Saving Lives, One Pint at a Time


Senior Pooja Sharma walked into the gymnasium, which was turned into a mini nurse’s office. Each vertically aligned table included medical stations and a friendly face waiting to take her blood.  Sitting at the table, a mixture of nerves rushed through Sharma when the blood associate wrapped an aneroid around her arm. “What grade are you in?” asked the nurse as she prepared her arm for the needle.

“Small talk really helped turn my nerves into comfort and it ended up being quite painless,” Sharma said.

On October 5 Francis Lewis held its annual Blood Drive in the school gymnasium. Students above the age of 16 were eligible to donate one pint of blood to local hospitals in Queens.

Brittney Thurston
Francis Lewis student Damion Kim donates blood on October 5 in the gymnasium.

“In big high schools like this one, there’s a lot of first timers so we usually collect 100-150 pints a day,” a doner specialist stated.

After  pints of blood have been donated they are processed, tested, stored, and distributed to local hospitals.

“One pint of blood saves three lives,” said doner associate Jim Faber.  “After you donate, it’s separated into three life saving components:  Red blood cells, platelets and plasma.”

Although there were many first timers at the Blood Drive, the blood doner specialists made sure the participants were well taken care of and comfortable during the procedure. Once the doners were finished, they were offered refreshments to help regain their blood cells and iron.

“When a child is really nervous we calm them down and take precaution, especially in high schools,” a specialist said.  “Instead of sitting upright like  adults, we recline the seats. If they’re really nervous we give them ice packs to cool them off a bit. When they’re done, we don’t just send them off.  We keep them here, give them juice and make sure they’re okay.”

Many first timers who agreed to donate blood knew it was for a good cause. Some students, such as Khassondra Moran, even shared their personal motives.

“My grandmother suffered from breast cancer and she didn’t have many options to help fight her disease,” Moran said.  “I’d like to donate blood today to help save lives in her honor.”

                                                                                                          Brittney Thurston 
Francis Lewis students Bianca (Left) and Kaitlin filling out online forms before getting iron levels and blood type checked.

Blood Need Statistics

  • Every two seconds someone in the U.S. needs blood.
  • Approximately 36,000 units of red blood cells are needed every day in the U.S.
  • Nearly 7,000 units of platelets and 10,000 units of plasma are needed daily in the U.S.
  • Nearly 21 million blood components are transfused each year in the U.S.
  • The average red blood cell transfusion is approximately 3 pints.
  • The blood type most often requested by hospitals is type O.
  • The blood used in an emergency is already on the shelves before the event occurs.
  • It is estimated that sickle cell disease affects 90,000 to 100,000 people in the U.S. About 1,000 babies are born with the disease each year. Sickle cell patients can require frequent blood transfusions throughout their lives.
  • According to the American Cancer Society, more than 1.69 million people are expected to be diagnosed with cancer in 2017. Many of them will need blood, sometimes daily, during their chemotherapy treatment.
  • A single car accident victim can require as many as 100 pints of blood.

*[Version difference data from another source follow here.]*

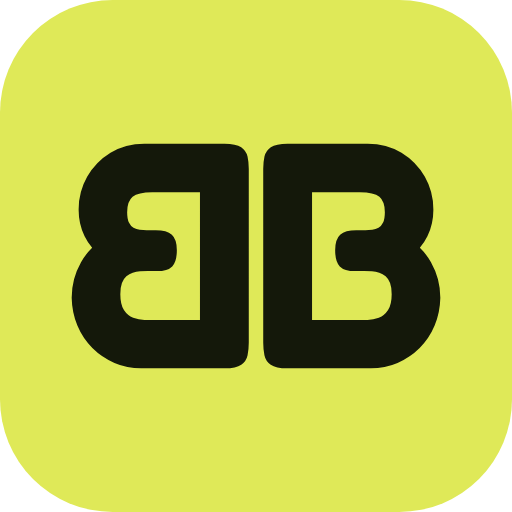
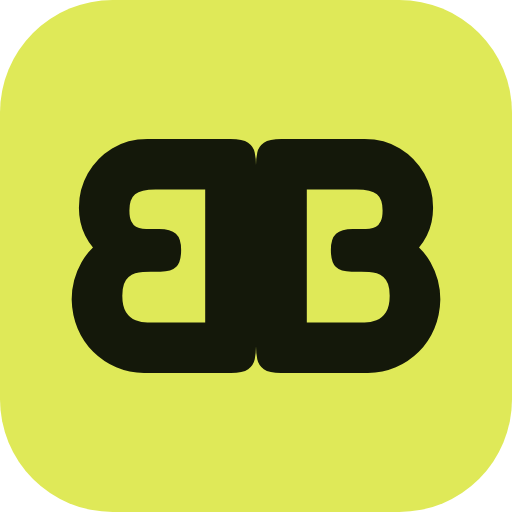
Join the two B's: a butterfly before it is a monogram
Agung's read, and it is better than mine. Where the mirror line falls is the
whole design, and the stem measurement gives three real options:

  x = 114.5   the stems fully merge     one solid slab with four small holes
  x = 38.5    the stems touch           a body, with the bowls as wings
  x = 16      a 45-unit gap             two separate letters

I had picked the gap because merging looked like a blob, and skipped straight
past the one in between. Touching is the answer: the two stems together make a
spine down the middle and the four bowls flare off it. It reads as a butterfly
first and a BB second, which is a better thing for a mark to do.

Rendered at 16, 24, 32, 48, 96 and 180px before committing — the counters stay
open all the way down, so it survives a browser tab.

Every file regenerated from the one glyph, as before.

diff --git a/src/site/Mark.tsx b/src/site/Mark.tsx
@@ -23,9 +23,9 @@ export function Mark({ size = 20 }: { size?: number }) {
       aria-hidden="true"
       style={{ display: 'block', flex: 'none' }}
     >
-      <g transform="translate(48.829 74.951) scale(0.07317 -0.07317)">
+      <g transform="translate(47.068 75.969) scale(0.07616 -0.07616)">
         <path d={D} />
-        <path d={D} transform="translate(32 0) scale(-1 1)" />
+        <path d={D} transform="translate(77.0 0) scale(-1 1)" />
       </g>
     </svg>
   )

diff --git a/scripts/build-logo.py b/scripts/build-logo.py
@@ -40,15 +40,21 @@ PAPER = (241, 243, 239)     # #f1f3ef
 # always going to sit slightly wrong beside it — this is the same letter.
 #
 # The stem of Fredoka's B at weight 600 is exactly 152 units wide (38.5 to
-# 190.5, measured by scanline, constant up the letter). Mirroring about the
-# stem's centre makes the two B's share it — and that reads as one solid slab,
-# not as two letters. Mirroring at x=16 leaves a 45-unit gap instead, which is
-# tight enough to be one mark and open enough to still be two B's.
+# 190.5, measured by scanline, constant up the letter), so where the mirror line
+# falls decides everything:
+#
+#   x = 114.5   the stems fully merge     one solid slab, four small holes
+#   x = 38.5    the stems touch           a body, with the bowls as wings
+#   x = 16      a 45-unit gap             two separate letters
+#
+# 38.5 is the one. The two stems together make a spine down the middle and the
+# four bowls flare off it, which is a butterfly before it is a monogram — and it
+# still holds at 16px, where the counters stay open.
 FREDOKA_URL = (
     "https://raw.githubusercontent.com/google/fonts/main/ofl/fredoka/"
     "Fredoka%5Bwdth%2Cwght%5D.ttf"
 )
-MIRROR_AT = 16          # leaves a 45-unit gap between the two stems
+MIRROR_AT = 38.5        # the two stems touch, making one body
 GLYPH_BOX = (2 * MIRROR_AT - 590, 590, -8.75, 690.75)   # x0, x1, y0, y1
 
 PINE = (28, 122, 79)        # kept for reference; the brand moved to lime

Brittney Thurston
S.O. provides snacks for donors so they won’t be lightheaded or dizzy throughout the day.